Dylan Callaghan talks to William Broyles Jr. for the Writers Guild of America, west.
Since serving in Vietnam as a Marine Lieutenant, William Broyles, Jr. has gone on to successful careers as a both a journalist and a Hollywood screenwriter, but he's still very much the war veteran that led a platoon of men in combat. Though he's scribed for films as disparate as Polar Express and Planet of the Apes, nothing is more personal to him than the war movies he's worked on, including last year's Jarhead and the new Clint Eastwood-helmed Flags of Our Fathers.
Broyles put his heart and the better part of two years into adapting James Bradley's same-titled novel, hoping Steven Spielberg would direct the film, but as is so often the case in Hollywood, things didn't quite go as planned.
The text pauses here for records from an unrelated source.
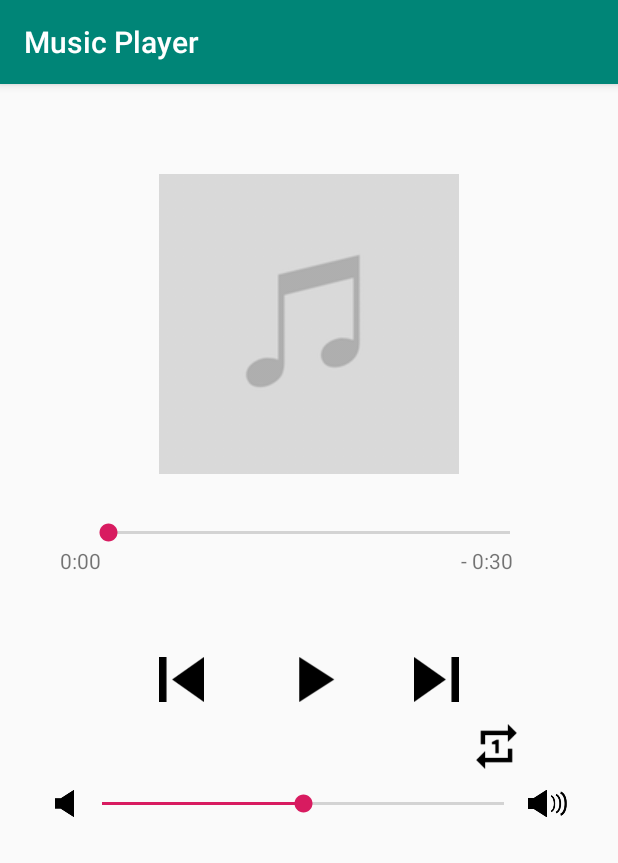
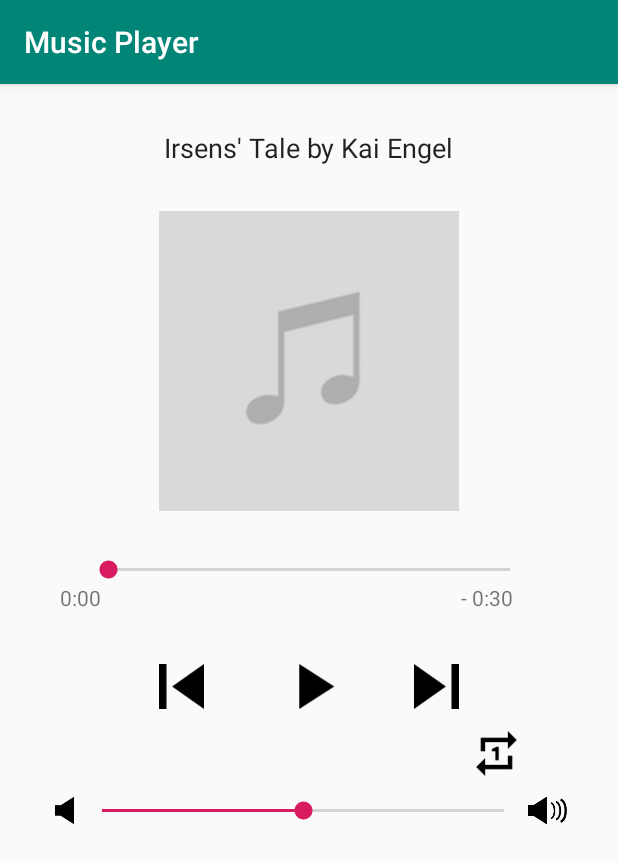
Before and after one commit to nchen000/MusicPlayer, an Android app: the screen it shows after launch (MainActivity), on a phone screen of 412 x 824 dp. Shown: the top 863 px of the screen. Run offline under Robolectric (Android 15) with nearby library versions, the phone set to English and light mode, and no system bars.

Commit message:
Update activity_main.xml
Added
- currentSongLabel

```diff
--- a/app/src/main/res/layout/activity_main.xml
+++ b/app/src/main/res/layout/activity_main.xml
@@ -8,17 +8,27 @@
     android:orientation="vertical"
     tools:context="com.nan.musicplayer.MainActivity">
 
+    <TextView
+        android:id="@+id/currentSongLabel"
+        android:layout_width="wrap_content"
+        android:layout_height="wrap_content"
+        android:layout_marginTop="30dp"
+        android:layout_marginBottom="10dp"
+        style="@android:style/TextAppearance.Medium"
+        android:text="Irsens' Tale by Kai Engel" />
+
     <ImageView
         android:layout_width="wrap_content"
         android:layout_height="wrap_content"
-        android:layout_marginTop="60dp"
+        android:layout_marginTop="20dp"
         android:src="@drawable/image" />
 
     <SeekBar
         android:id="@+id/positionBar"
         android:layout_width="300dp"
         android:layout_height="wrap_content"
-        android:layout_marginTop="30dp" />
+        android:layout_marginTop="30dp"
+        />
 
     <LinearLayout
         android:layout_width="match_parent"
@@ -42,7 +52,7 @@
     <LinearLayout
         android:layout_width="match_parent"
         android:layout_height="49dp"
-        android:layout_marginTop="40dp"
+        android:layout_marginTop="20dp"
         android:gravity="center"
         android:orientation="horizontal">
 
```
Instead, Oscar-winning writer-director Paul Haggis penned a second incarnation of Broyles' script and was able to persuade Clint Eastwood to shoot it. In a trade where being rewritten is anathema, Broyles is not only a dutiful warrior without a hint of bitterness, but says flatly that Haggis did a better job and that, in the final assessment, he is grateful the film he was so passionate about was finally made.